Monday, Jan. 14, 2019 | 2 a.m.
Tuesday night, President Donald Trump took to the nation’s airwaves to once again demand funding for his signature border wall. Among those watching at home were the approximately 800,000 federal employees who haven’t been paid as a result of the president’s partial government shutdown.
According to one common narrative, these unfortunate souls are collateral damage in the president’s battle with Democrats over border wall funding. But viewed in the broader context of Trump’s posture toward the federal workforce, the picture looks very different. Far from unintended casualties, federal workers are themselves targets in the president’s offensive against public employees; the border wall standoff is merely the pretext de jure.
That government workers should be held in low regard should surprise no one. The trope of the lazy government worker has been a recurring theme on the campaign trail for generations, for one simple reason: It resonates with voters who perceive federal workers as overpaid, underperforming bean counters. And it’s true that there are many examples of public employees engaging in waste, fraud and abuse, either with malign intent or through incompetence. But the vast majority of public servants perform their jobs skillfully with an unimpeachable commitment to public service. That’s why, prior to Trump, presidents and lawmakers have generally resisted the urge to legislate to the exception once in office. No more.

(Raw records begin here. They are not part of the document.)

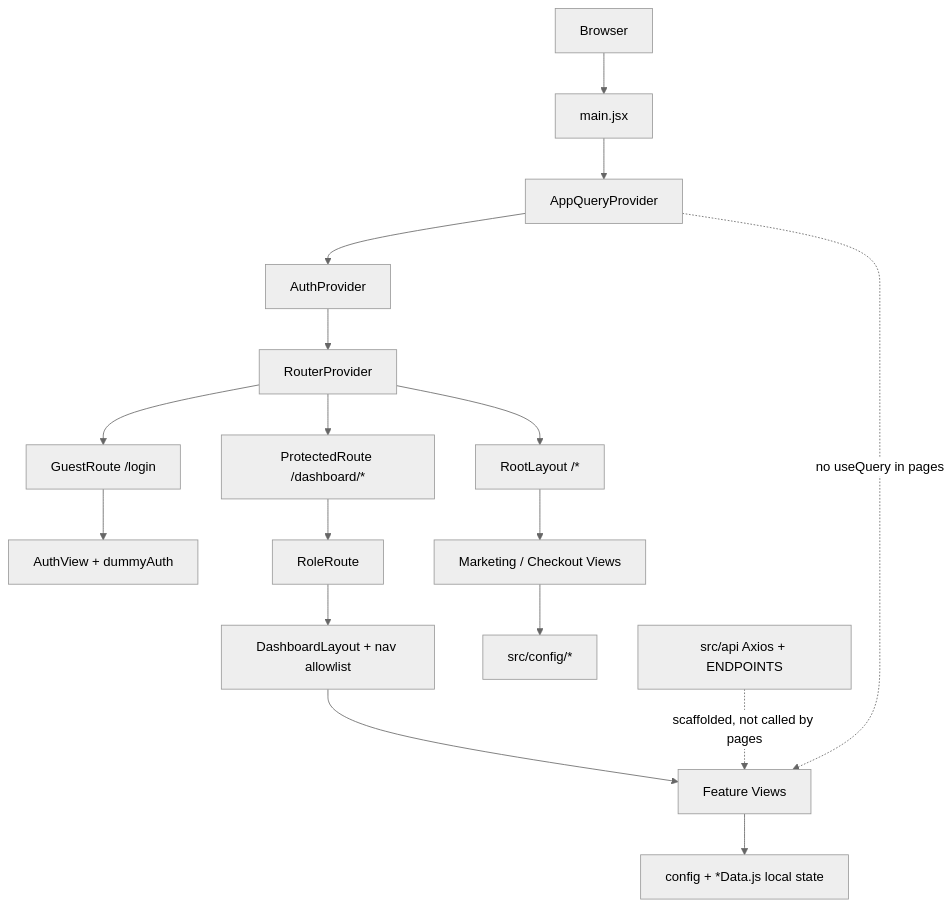
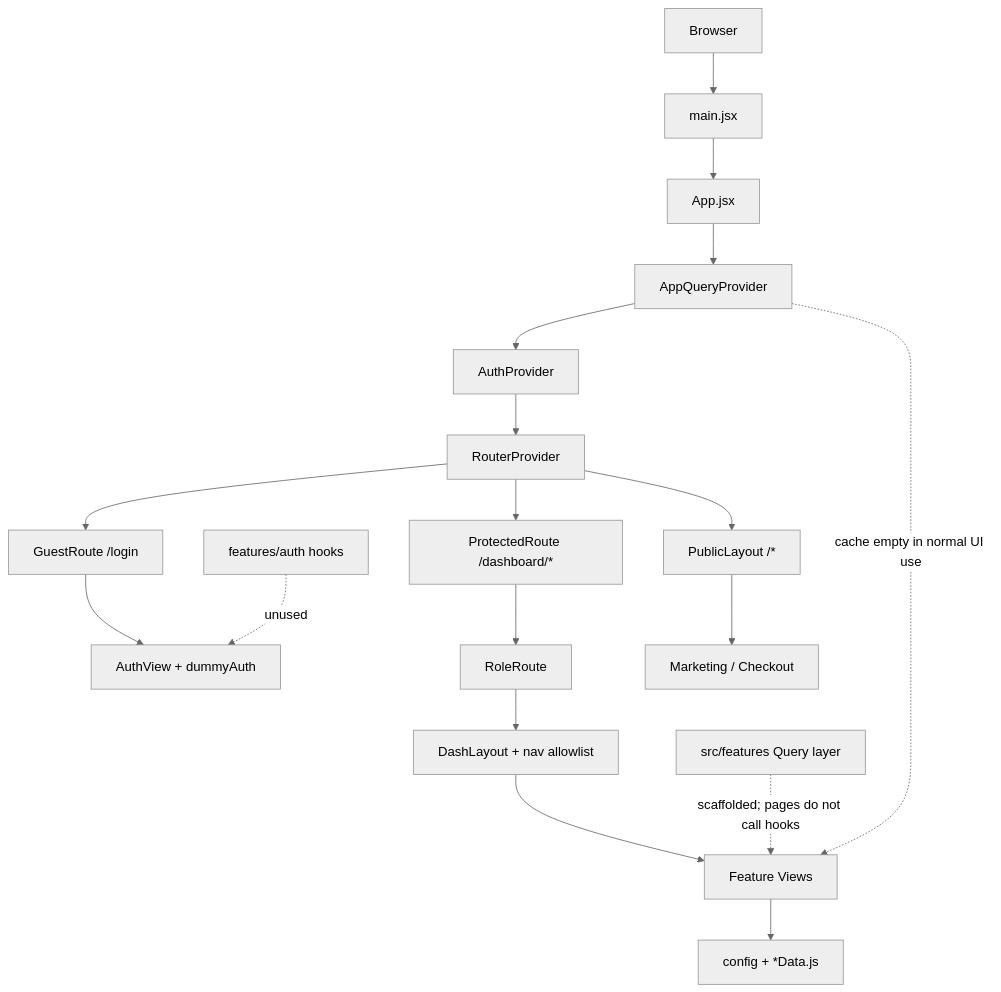
One commit to Mern-Unbeatable/diams_cli changed the diagram in doc/FRONTEND_E2E_ANALYSIS.md. Above: the diagram before and after it, drawn with Mermaid (neutral theme). The commit also changed other lines of this file, not shown here.

````diff
--- a/doc/FRONTEND_E2E_ANALYSIS.md
+++ b/doc/FRONTEND_E2E_ANALYSIS.md
@@ -160,19 +195,20 @@
 ```mermaid
 flowchart TD
   Browser --> Main["main.jsx"]
-  Main --> QP["AppQueryProvider"]
+  Main --> App["App.jsx"]
+  App --> QP["AppQueryProvider"]
   QP --> Auth["AuthProvider"]
   Auth --> Router["RouterProvider"]
   Router --> Guest["GuestRoute /login"]
   Router --> Prot["ProtectedRoute /dashboard/*"]
-  Router --> Public["RootLayout /*"]
+  Router --> Public["PublicLayout /*"]
   Guest --> AuthUI["AuthView + dummyAuth"]
   Prot --> Role["RoleRoute"]
-  Role --> Dash["DashboardLayout + nav allowlist"]
+  Role --> Dash["DashLayout + nav allowlist"]
   Dash --> Pages["Feature Views"]
-  Public --> Mkt["Marketing / Checkout Views"]
-  Pages --> Mock["config + *Data.js local state"]
-  Mkt --> Config["src/config/*"]
-  API["src/api Axios + ENDPOINTS"] -.->|"scaffolded, not called by pages"| Pages
-  QP -.->|"no useQuery in pages"| Pages
+  Public --> Mkt["Marketing / Checkout"]
+  Pages --> Mock["config + *Data.js"]
+  Feat["src/features Query layer"] -.->|"scaffolded; pages do not call hooks"| Pages
+  QP -.->|"cache empty in normal UI use"| Pages
+  AuthFeat["features/auth hooks"] -.->|"unused"| AuthUI
 ```
````
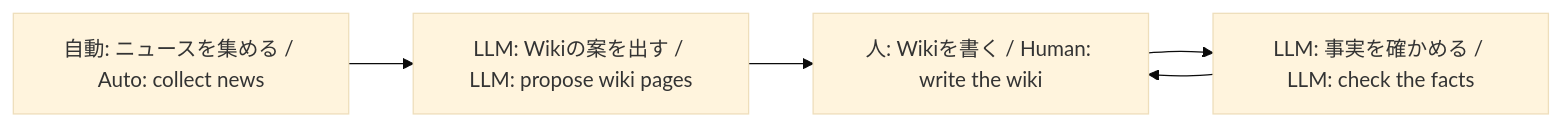
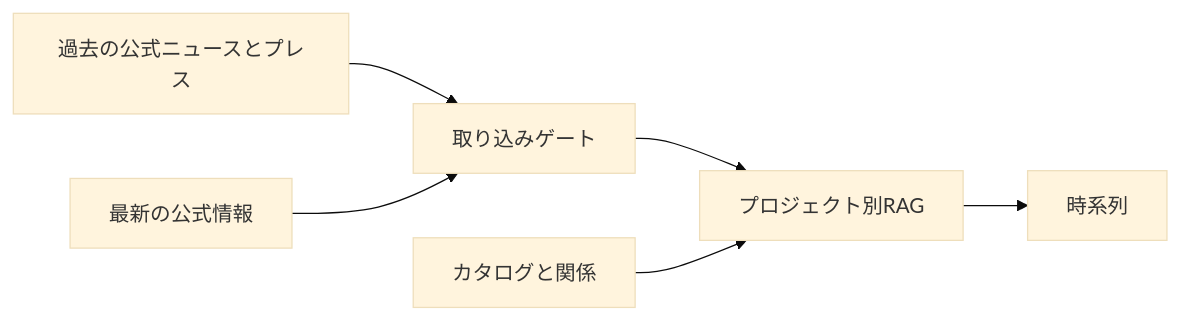
The diagram in src/content/docs/about.md (tetra4rnav/wannabe-jaxa-astronaut), drawn with Mermaid (base theme) before and after one commit. The commit also changed other lines of this file and 26 other files, not shown here.

````diff
--- a/src/content/docs/about.md
+++ b/src/content/docs/about.md
@@ -12,7 +8,8 @@
 ```mermaid
 flowchart LR
-  News["自動: ニュースを集める / Auto: collect news"] --> Propose["LLM: Wikiの案を出す / LLM: propose wiki pages"]
-  Propose --> Human["人: Wikiを書く / Human: write the wiki"]
-  Human --> Audit["LLM: 事実を確かめる / LLM: check the facts"]
-  Audit --> Human
+  Past["過去の公式ニュースとプレス"] --> Gate["取り込みゲート"]
+  Daily["最新の公式情報"] --> Gate
+  Gate --> Kb["プロジェクト別RAG"]
+  Catalog["カタログと関係"] --> Kb
+  Kb --> Timeline["時系列"]
 ```
````
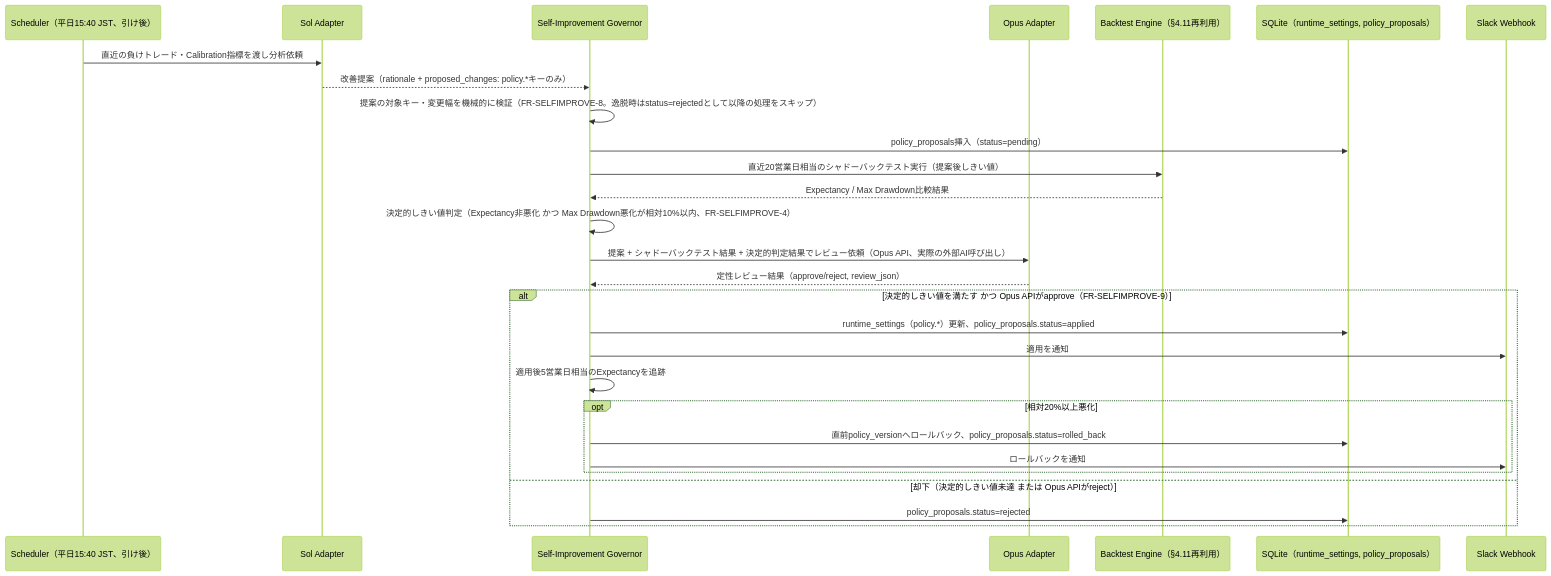
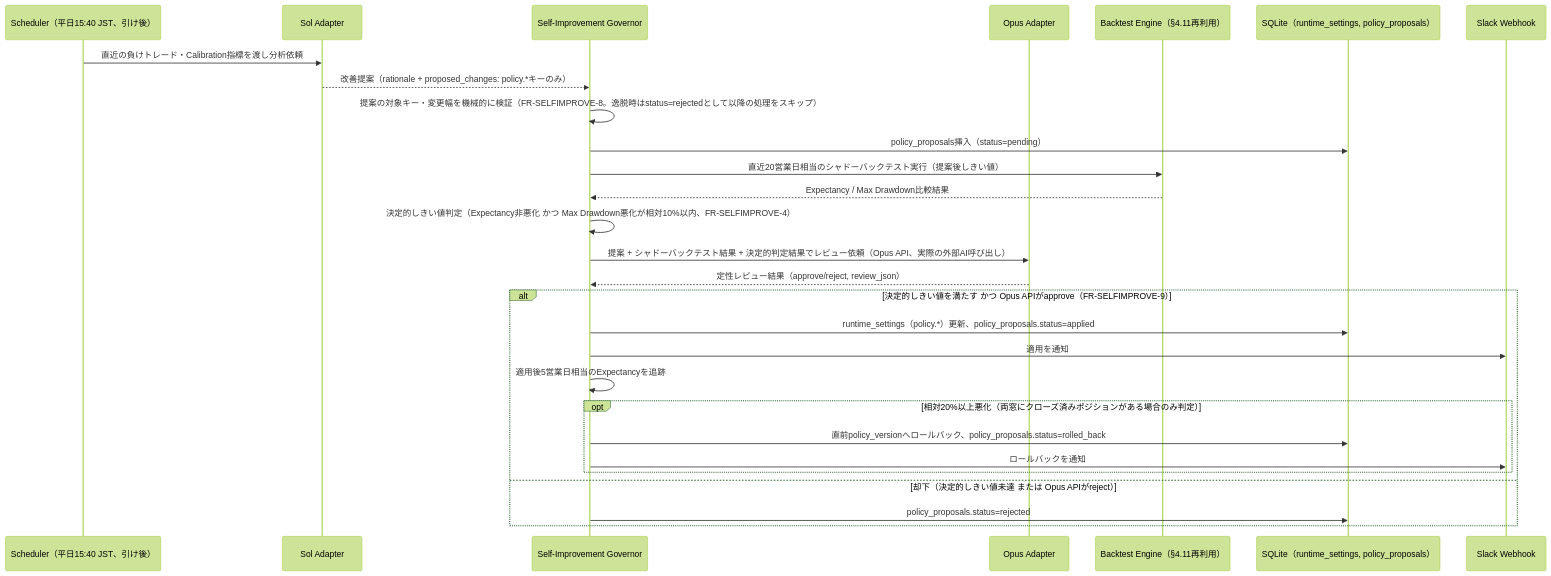
One commit to ousiassllc/pitha-trador changed the second of 4 diagrams in docs/architecture/overview/integrations.md. Above: the diagram before and after it, drawn with Mermaid (forest theme). The commit also changed other lines of this file and 5 other files, not shown here.

````diff
--- a/docs/architecture/overview/integrations.md
+++ b/docs/architecture/overview/integrations.md
@@ -70,31 +70,31 @@
 ```mermaid
 sequenceDiagram
     participant SCHED as Scheduler（平日15:40 JST、引け後）
     participant SOL as Sol Adapter
     participant GOV as Self-Improvement Governor
     participant OPUS as Opus Adapter
     participant BT as Backtest Engine（§4.11再利用）
     participant DB as SQLite（runtime_settings, policy_proposals）
     participant SLACK as Slack Webhook
 
     SCHED->>SOL: 直近の負けトレード・Calibration指標を渡し分析依頼
     SOL-->>GOV: 改善提案（rationale + proposed_changes: policy.*キーのみ）
     GOV->>GOV: 提案の対象キー・変更幅を機械的に検証（FR-SELFIMPROVE-8。逸脱時はstatus=rejectedとして以降の処理をスキップ）
     GOV->>DB: policy_proposals挿入（status=pending）
     GOV->>BT: 直近20営業日相当のシャドーバックテスト実行（提案後しきい値）
     BT-->>GOV: Expectancy / Max Drawdown比較結果
     GOV->>GOV: 決定的しきい値判定（Expectancy非悪化 かつ Max Drawdown悪化が相対10%以内、FR-SELFIMPROVE-4）
     GOV->>OPUS: 提案 + シャドーバックテスト結果 + 決定的判定結果でレビュー依頼（Opus API、実際の外部AI呼び出し）
     OPUS-->>GOV: 定性レビュー結果（approve/reject, review_json）
     alt 決定的しきい値を満たす かつ Opus APIがapprove（FR-SELFIMPROVE-9）
         GOV->>DB: runtime_settings（policy.*）更新、policy_proposals.status=applied
         GOV->>SLACK: 適用を通知
         GOV->>GOV: 適用後5営業日相当のExpectancyを追跡
-        opt 相対20%以上悪化
+        opt 相対20%以上悪化（両窓にクローズ済みポジションがある場合のみ判定）
             GOV->>DB: 直前policy_versionへロールバック、policy_proposals.status=rolled_back
             GOV->>SLACK: ロールバックを通知
         end
     else 却下（決定的しきい値未達 または Opus APIがreject）
         GOV->>DB: policy_proposals.status=rejected
     end
 ```
````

Trump sauntered into the Oval Office with a very different mindset than the men who came before him. Unlike them, Trump was a businessman, not a politician; and he was going to run the federal government his way, just like he ran his businesses — even if it was based on perceptions untethered to fact, and even if it ran counter to the national interest. Ironically, it is the president’s business experience that should have made him better aware than most that the success of any enterprise is predicated on respecting and maintaining its human resources.
Nonetheless, Trump’s disdain for the federal workforce was evident even before he took office. Eschewing established norms designed to smoothly transition power from one administration to the next, Trump rejected the advice and expertise of his civil service in favor of a high-risk, low-reward approach driven by the Trump family and their inner circle. The results have been as devastating as they were predictable.
Since the very beginning, the Trump administration has hemorrhaged talent at all levels, but most significantly among the senior civil service — those whose institutional knowledge and wise counsel are essential to the success of both foreign and domestic policy. In fact, according to The Washington Post, the president has yet to nominate anyone to fill about 37 percent of the 700 or so top jobs in his administration. That failure not only cripples our nation’s ability to implement presidential initiatives and respond to threats and emergencies, it irreparably harms American credibility abroad and emboldens rivals for global hegemony.
Sadly, notwithstanding Trump’s televised appeal, there remains no end in sight for the partial government shutdown. And for the time being, the 800,000 or so federal workers will remain held hostage to the president’s unholy quest for an ineffective physical barrier that serves no material border-security function.
If the United States is to achieve the outcomes and operational standards we want from our federal government, agencies must be staffed with career professionals with the skill and expertise necessary to carry out their duties effectively. And to attract that kind of talent, the federal government needs to be the kind of workplace worthy of such individuals.
In the long run, this will require more competitive salaries and better working conditions. But in the meantime, ending this ill-conceived shutdown and getting the government back up and running would be a good start.
Scott Olson is a former congressional staffer and a Political Partner of Truman National Security Project. He wrote this for InsideSources.com.